• What is needed: Scan the data below for lines holding the word "district", and copy each line found.

(Records to process Opens)

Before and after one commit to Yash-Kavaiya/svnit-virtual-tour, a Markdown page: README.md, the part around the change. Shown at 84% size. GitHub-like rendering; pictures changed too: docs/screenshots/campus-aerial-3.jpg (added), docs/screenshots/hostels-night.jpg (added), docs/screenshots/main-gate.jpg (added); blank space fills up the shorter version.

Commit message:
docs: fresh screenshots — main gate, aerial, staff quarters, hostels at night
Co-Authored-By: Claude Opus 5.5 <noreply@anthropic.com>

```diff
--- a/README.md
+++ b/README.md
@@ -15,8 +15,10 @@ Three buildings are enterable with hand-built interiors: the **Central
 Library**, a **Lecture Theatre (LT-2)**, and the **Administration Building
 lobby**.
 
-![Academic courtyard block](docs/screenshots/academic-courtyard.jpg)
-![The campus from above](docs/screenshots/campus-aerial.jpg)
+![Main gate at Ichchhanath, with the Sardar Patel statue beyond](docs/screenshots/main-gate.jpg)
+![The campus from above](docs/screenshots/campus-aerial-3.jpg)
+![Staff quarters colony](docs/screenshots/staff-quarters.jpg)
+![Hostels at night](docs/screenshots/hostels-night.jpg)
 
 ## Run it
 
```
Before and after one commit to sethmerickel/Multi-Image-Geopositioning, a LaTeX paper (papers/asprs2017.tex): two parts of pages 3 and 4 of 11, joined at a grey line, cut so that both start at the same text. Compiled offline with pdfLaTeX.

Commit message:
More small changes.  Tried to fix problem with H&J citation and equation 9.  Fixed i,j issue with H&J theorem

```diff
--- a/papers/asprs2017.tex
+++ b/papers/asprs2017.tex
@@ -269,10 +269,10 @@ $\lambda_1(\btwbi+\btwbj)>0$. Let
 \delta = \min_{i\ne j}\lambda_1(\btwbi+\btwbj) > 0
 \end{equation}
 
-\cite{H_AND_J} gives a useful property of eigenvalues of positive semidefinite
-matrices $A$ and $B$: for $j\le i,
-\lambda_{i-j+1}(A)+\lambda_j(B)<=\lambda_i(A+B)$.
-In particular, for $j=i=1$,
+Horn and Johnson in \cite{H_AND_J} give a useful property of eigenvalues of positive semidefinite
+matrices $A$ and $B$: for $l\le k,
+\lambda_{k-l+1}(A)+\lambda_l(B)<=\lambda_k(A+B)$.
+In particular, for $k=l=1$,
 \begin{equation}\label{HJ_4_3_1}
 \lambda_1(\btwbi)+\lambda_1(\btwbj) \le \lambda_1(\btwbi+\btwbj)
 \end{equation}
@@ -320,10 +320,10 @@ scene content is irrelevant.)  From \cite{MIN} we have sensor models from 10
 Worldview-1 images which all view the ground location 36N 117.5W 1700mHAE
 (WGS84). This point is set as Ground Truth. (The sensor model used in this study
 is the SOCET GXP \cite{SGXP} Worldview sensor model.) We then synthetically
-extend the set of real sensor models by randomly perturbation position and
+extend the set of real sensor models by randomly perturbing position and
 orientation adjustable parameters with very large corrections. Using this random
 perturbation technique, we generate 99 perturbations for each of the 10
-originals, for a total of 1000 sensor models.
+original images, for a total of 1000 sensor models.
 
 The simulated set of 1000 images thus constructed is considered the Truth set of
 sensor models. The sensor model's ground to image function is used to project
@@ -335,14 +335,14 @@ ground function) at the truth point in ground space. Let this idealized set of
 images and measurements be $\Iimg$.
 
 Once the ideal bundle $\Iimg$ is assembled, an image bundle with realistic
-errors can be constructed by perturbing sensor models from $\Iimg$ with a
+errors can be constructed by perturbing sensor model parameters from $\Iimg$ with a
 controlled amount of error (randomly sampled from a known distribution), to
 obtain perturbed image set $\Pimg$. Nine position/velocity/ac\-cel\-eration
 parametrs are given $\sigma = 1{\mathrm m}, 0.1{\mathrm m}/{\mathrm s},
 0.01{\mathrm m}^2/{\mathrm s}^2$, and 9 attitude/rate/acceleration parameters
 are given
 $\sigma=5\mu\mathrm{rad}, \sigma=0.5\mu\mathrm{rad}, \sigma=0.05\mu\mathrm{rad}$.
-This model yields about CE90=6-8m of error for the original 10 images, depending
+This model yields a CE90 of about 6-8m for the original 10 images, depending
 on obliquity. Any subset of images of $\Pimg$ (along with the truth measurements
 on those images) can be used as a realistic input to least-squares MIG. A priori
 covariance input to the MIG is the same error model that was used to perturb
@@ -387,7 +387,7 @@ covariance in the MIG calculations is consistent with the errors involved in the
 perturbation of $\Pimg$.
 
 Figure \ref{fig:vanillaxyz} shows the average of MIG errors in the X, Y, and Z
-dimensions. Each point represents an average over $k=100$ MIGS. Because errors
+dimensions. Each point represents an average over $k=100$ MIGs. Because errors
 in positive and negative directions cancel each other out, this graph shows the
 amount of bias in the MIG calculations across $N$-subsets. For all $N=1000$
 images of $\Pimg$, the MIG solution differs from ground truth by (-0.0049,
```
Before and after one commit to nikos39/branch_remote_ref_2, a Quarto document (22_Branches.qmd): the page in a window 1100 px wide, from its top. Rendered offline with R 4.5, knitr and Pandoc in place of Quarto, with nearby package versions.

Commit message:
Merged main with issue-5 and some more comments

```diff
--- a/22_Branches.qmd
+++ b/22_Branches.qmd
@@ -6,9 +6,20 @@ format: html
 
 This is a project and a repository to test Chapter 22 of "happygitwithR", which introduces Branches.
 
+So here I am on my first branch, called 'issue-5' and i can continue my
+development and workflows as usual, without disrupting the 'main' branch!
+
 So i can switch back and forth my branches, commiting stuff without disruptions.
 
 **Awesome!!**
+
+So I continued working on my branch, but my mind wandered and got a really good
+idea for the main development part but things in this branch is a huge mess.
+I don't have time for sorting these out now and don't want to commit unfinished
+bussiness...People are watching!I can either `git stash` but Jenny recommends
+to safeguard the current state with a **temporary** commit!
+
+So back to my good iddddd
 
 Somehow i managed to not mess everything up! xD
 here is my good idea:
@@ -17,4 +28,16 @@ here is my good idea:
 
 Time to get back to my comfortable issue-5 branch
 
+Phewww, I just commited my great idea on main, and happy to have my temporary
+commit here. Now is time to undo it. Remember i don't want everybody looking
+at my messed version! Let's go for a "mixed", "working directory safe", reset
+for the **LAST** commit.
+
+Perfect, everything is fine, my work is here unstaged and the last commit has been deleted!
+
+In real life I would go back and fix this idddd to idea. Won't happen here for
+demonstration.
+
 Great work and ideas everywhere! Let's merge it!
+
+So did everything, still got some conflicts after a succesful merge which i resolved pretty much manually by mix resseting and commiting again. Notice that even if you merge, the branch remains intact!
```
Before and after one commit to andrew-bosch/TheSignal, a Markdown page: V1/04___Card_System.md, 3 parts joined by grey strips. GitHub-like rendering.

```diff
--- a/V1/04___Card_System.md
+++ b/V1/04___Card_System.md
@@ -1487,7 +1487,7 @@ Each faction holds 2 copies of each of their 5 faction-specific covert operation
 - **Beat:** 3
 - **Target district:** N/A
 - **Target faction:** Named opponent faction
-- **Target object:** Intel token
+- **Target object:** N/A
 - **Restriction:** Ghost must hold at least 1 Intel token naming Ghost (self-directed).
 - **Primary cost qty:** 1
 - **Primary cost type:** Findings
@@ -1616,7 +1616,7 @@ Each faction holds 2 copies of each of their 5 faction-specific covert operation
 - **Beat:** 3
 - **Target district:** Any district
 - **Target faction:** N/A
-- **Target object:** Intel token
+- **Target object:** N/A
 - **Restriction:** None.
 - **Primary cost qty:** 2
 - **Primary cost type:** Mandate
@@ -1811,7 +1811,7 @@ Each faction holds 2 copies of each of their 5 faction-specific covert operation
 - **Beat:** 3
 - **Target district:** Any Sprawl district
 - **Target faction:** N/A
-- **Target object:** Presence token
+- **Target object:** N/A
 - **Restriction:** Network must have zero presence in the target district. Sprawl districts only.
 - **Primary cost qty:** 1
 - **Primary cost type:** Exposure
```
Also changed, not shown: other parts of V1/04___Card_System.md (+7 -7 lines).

(Records to process Closes)

• Written solution:
 - **Target district:** N/A
 - **Target district:** Any district
 - **Target district:** Any Sprawl district
 - **Restriction:** Network must have zero presence in the target district. Sprawl districts only.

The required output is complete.